In a world where the only constant is change, every marketing man and woman must be for ever on the qui vive for the next big idea that’s going to sneak up from behind and put him or her out of business.
It’s always been the same: you get stuck in your ways, a little complacent, you nod off for a moment and bang, the sand-filled sock of change let’s you have it across the windpipe.
History is littered with the tales of men who were so busy prospering that, had fate abandoned stealth and turned up in hobnailed boots, they would still not have heard. How many stocking suspender magnates, once the proud masters of humming factories, were propelled into skid-row by the sudden advent of pantyhose? How many fly-button tycoons, whose vast fortunes had furnished estates and delighted strings of mistresses, were undone by the zip?
Contrast those discarded husks with the men of vision, the inspired entrepreneurs who saw change coming and seized the moment. When DIY became fashionable and scuppered many an honest tradesman, Smith and Nephew did not stand idly by as the nation took up hammer and chisel, saw and screwdriver: they invented Elastoplast.
To be like them, to capture the zephyr of change and turn it to your will, you must look beyond the day. You must see before others what the morrow will bring. Aha, I hear you say, that’s all very well, but, not being blessed with second sight, and hardly of a mind to call up Doris Stokes on the ouija, how the hell do I predict the future?

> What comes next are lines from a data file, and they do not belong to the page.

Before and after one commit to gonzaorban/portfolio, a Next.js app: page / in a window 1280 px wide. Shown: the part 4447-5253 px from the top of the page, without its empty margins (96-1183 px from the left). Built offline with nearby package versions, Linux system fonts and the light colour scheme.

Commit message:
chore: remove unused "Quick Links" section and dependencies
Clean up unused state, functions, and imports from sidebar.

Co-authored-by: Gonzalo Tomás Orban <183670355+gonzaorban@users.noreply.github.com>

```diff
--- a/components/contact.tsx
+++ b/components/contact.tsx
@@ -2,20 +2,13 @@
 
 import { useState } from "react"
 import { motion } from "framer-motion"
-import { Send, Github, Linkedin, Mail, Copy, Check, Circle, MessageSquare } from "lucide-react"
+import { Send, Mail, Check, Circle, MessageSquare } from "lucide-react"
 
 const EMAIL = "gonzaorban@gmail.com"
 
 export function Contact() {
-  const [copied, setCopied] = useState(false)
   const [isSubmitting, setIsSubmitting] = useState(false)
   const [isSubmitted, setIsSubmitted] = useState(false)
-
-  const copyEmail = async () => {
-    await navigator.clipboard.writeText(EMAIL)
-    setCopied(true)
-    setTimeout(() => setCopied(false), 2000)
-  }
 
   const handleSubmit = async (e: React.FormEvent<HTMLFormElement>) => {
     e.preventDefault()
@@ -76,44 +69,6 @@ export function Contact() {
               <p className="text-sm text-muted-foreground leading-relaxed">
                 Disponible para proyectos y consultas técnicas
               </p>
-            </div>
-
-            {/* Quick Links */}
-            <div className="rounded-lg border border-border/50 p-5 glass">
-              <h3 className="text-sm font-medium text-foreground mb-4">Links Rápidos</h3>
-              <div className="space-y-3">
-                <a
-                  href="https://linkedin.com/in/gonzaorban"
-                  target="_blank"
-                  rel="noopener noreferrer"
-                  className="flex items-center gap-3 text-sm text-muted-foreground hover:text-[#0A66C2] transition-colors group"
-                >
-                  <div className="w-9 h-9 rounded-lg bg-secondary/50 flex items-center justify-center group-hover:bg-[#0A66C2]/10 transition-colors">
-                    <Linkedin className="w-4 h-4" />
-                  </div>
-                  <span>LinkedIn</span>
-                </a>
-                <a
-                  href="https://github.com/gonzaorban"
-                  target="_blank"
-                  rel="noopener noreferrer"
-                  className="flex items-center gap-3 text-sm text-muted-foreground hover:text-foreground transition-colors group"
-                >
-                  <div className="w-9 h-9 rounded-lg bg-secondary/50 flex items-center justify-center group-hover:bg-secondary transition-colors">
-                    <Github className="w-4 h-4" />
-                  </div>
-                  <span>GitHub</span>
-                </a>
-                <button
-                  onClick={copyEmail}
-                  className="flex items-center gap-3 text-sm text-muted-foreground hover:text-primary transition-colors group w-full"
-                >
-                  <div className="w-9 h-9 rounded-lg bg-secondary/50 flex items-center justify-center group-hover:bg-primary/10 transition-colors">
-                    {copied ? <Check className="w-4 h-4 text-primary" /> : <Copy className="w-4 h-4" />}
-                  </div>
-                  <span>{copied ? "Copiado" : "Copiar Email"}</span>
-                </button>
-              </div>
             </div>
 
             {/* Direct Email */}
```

The answer, my friends, is simple. You get along to the annual conference of the British Association for the Advancement of Science. There, in the space of a few short days, you will learn from the sharpest brains at the cutting edge what our world will look like when it has spun a few times more.
How you make use of the information is, of course, up to you. Much of what you hear may seem useless. But where would we be without science? We’d still be hobbling about on arthritic hips, staring at a blank space in the corner of the room where the telly should be, and drawing in lungsful of Capstan Full Strength in blissful ignorance. Never underestimate the scientists.
Visitors to this year’s conference came away enriched by the knowledge that we shall soon have personal computers stuck in our heads. According to Prof Peter Thomas, of the University of the West of England, within about 30 years silicon chips will be implanted in our brains. “It will be possible,” he says, “when meeting a person one has met before, to have instant information about this person remembered from the previous meeting, flashed in the back of one’s spectacles, which will act as the computer’s screen.”
How very useful. Such a device dispenses with the need to have a memory of one’s own and provides the opportunity to browse through the back of one’s glasses rather than look into the face of some tiresome bore you thought you’d seen the last of.
How are these brain chips to be powered? “The source will be in the owner’s shoes, with energy created by the act of walking,” explains Prof Thomas. Of course. There is, however, a snag: according to the Department of Health, most Britons are strangers to walking. Might it not be possible to power the computer by the restless shifting from one buttock to another, a huge untapped surge of energy released when Richard and Judy are on the box?
Much of science is common sense. For example, researchers from the University of Leicester told the meeting that country music drives listeners to suicide.
Less obvious in these days of guilt-ridden environmentalism is the malign force of nature. “Man is a very insignificant and late-arriving addition to the planet,” announced Prof Donald Hawke, of Birmingham University, airily. Viruses, lightning strikes, giant sea waves, earthquakes, landslides, forest fires and volcanic eruptions, all have wrought a havoc that makes man’s efforts seem puny by comparison.
Science is, however, planning our destruction in its own way. We late arrivals are to be done to death by homicidal fridges.
Prof Roland Burns, of Plymouth University, told conference that the day is not far off when unemotional machines may decide that humans are a nuisance and the world could be run more efficiently without them.
Domestic appliances of the future, he explained, would replenish fridges by learning from experience the dietary habits of their owners. They would order the food from machine-controlled department stores, which would deposit it in containers outside our front doors.
But, warned Prof Burns, the machine that controlled the house might decide: “Life would be simpler if I kept the fridge empty and the doors locked. The people would then starve and I would no longer have to bother with them.”
The greatest number of headlines were prompted by the news that, when man came down from the trees, he had already mastered the art of walking, a habit it’s taken about 4 million years to shake off.
It’s about time to get up among the twigs again. Better that than buy one of those new-fangled fridges.